The video was posted to YouTube here on May 30, 2022.

"Tokyo Tower explosion. Kishida Fumio's face went pale from shock," the Korean-language title reads, referencing Japan's prime minister.

Korean-language narration claims the explosion occurred in "an underground machine room below Tokyo Tower for unknown reasons" on May 29, distorting several sections of the tower by a few degrees.

The narrator claims 18 people were severely burned in the purported explosion, which "destabilised the ground", causing it to crack or rise up in neighbourhoods around the tower. 

The 12-minute video contains various stock images and footage of Tokyo Tower and the capital city, as well as clips unrelated to Japan or the claim.

Screenshot of the misleading YouTube video, captured June 14, 2022.

The Tokyo Tower, located in Japan's capital, was completed in 1958 as a broadcasting tower and observatory that draws 10,000 tourists a day, according to the government.

The YouTube video link has also been shared in Facebook posts here, here, here and here

Comments on the YouTube video indicated several users believed the claim was genuine. 

"Accidents seem to happen [in Japan] every day... it is an endless reality," one user wrote. 

Another said, "Looking at all these strange accidents that happen in Japan, it seems like they have a lot to be penitent for."

However, the claim is false.

AFP could not find any reports or official announcements from Japanese authorities about an explosion at the Tokyo Tower or around it on May 29.

A spokesperson at the Tokyo Tower Company, which manages the radio tower and tourist facilities, told AFP the claims made in the YouTube video were false.

The tower's official website does not mention any accidents in or near the landmark.

Its observation deck remains open, and tour bookings can be made through the website as usual.

The Tokyo Tower can be seen still standing intact in an AFP photo taken on May 30, 2022 from the Shibuya Sky observation deck.

A general view shows the night scene with the landmark Tokyo Tower (C) from the Shibuya Sky observation deck, a tourist spot in Tokyo on May 30, 2022 as Japan earlier announced borders reopen to tourists on guided tours, starting June 10. ( AFP / Philip FONG)

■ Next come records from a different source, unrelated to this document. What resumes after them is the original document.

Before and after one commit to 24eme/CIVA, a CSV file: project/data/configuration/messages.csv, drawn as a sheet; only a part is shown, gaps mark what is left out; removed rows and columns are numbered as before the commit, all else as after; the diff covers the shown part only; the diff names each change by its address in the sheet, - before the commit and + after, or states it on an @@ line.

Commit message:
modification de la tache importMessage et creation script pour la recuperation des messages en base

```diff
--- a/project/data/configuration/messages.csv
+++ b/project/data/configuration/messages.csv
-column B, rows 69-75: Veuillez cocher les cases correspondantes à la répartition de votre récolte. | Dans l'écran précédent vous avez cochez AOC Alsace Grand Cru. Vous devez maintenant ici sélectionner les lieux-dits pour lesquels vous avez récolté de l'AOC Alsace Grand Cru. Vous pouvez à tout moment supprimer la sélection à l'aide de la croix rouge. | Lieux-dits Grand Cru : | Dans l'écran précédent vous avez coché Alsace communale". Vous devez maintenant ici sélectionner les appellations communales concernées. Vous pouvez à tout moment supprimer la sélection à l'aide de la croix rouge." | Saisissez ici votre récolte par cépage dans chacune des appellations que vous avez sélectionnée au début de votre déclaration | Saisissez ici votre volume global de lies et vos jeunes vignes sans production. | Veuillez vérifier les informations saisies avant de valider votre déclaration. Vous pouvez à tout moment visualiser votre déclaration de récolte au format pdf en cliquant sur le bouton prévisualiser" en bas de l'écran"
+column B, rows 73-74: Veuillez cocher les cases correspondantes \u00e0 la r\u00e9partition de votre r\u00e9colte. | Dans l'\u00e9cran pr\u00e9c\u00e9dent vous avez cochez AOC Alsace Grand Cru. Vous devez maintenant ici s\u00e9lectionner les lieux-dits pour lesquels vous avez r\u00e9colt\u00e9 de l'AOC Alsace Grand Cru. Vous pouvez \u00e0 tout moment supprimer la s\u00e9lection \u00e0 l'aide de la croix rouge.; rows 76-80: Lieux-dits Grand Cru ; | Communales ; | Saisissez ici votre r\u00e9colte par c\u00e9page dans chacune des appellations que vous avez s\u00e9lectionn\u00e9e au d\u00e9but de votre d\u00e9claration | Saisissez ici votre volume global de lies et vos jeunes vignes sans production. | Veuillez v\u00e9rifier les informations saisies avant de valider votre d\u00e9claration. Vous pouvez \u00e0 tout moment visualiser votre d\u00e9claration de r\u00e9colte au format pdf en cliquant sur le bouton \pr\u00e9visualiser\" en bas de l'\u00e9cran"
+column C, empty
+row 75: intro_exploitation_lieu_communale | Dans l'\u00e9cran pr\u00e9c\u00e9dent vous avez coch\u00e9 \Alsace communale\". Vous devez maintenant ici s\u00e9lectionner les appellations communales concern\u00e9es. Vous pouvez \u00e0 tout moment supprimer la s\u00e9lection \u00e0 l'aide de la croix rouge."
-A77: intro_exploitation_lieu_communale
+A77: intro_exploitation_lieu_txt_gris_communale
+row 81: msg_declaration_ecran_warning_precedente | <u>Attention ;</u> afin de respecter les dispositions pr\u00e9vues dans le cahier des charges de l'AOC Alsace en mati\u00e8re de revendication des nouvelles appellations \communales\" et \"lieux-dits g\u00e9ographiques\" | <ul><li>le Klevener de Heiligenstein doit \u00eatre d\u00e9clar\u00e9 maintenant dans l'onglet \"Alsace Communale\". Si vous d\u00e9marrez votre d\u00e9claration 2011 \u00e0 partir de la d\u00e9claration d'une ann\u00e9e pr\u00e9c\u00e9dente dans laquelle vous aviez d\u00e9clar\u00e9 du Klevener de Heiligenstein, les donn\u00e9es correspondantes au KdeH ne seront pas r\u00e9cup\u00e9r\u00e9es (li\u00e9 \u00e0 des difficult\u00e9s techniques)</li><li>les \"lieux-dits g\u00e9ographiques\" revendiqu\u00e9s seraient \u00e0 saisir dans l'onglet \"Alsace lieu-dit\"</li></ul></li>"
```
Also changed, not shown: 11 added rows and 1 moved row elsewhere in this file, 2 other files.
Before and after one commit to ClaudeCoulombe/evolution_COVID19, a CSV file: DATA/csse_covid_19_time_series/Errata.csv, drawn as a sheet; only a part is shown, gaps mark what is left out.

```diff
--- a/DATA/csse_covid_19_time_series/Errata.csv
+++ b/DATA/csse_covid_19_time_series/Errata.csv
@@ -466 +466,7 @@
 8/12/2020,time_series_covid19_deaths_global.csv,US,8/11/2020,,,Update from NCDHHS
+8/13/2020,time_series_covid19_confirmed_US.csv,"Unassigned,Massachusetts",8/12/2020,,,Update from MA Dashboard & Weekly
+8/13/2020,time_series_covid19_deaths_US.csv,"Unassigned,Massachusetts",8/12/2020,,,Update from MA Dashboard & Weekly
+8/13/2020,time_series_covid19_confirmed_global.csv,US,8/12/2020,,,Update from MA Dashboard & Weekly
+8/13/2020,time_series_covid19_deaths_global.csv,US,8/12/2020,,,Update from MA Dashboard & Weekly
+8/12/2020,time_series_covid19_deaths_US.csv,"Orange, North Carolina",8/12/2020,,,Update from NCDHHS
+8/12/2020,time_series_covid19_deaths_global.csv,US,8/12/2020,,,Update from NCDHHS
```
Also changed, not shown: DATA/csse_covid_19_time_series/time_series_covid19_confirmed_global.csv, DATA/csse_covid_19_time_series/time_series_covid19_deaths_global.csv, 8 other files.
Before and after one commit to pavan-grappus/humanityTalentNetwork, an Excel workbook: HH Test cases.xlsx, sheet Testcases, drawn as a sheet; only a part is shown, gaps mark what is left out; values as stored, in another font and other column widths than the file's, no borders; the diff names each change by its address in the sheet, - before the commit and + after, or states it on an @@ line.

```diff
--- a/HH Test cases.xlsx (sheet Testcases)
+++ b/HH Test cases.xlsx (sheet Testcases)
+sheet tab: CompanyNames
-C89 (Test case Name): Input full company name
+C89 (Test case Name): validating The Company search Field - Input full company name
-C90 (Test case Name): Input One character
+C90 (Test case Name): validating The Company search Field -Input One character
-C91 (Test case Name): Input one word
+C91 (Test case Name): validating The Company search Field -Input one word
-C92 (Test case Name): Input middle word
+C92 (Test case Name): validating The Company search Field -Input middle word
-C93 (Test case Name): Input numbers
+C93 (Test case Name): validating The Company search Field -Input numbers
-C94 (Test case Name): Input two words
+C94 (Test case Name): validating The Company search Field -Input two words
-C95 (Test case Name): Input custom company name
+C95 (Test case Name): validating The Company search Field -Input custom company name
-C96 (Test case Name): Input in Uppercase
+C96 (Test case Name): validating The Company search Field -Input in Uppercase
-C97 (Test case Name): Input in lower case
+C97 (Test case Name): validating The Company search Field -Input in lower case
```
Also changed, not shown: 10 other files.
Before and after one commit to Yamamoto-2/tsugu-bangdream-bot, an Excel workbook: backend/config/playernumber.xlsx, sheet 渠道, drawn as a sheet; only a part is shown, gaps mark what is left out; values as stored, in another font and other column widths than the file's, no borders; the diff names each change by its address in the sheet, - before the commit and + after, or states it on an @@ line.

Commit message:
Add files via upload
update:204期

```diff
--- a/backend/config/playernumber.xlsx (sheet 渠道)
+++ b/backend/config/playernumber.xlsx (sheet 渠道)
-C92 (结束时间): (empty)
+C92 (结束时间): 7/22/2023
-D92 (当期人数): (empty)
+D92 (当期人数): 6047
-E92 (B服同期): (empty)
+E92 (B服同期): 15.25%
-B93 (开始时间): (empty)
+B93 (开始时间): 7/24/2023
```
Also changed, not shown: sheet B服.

AFP reporters in Tokyo also said the tower remained standing with no apparent damage.

Other claims about fires and accidents in Japan have previously circulated in South Korea and have been debunked by AFP here, here and here.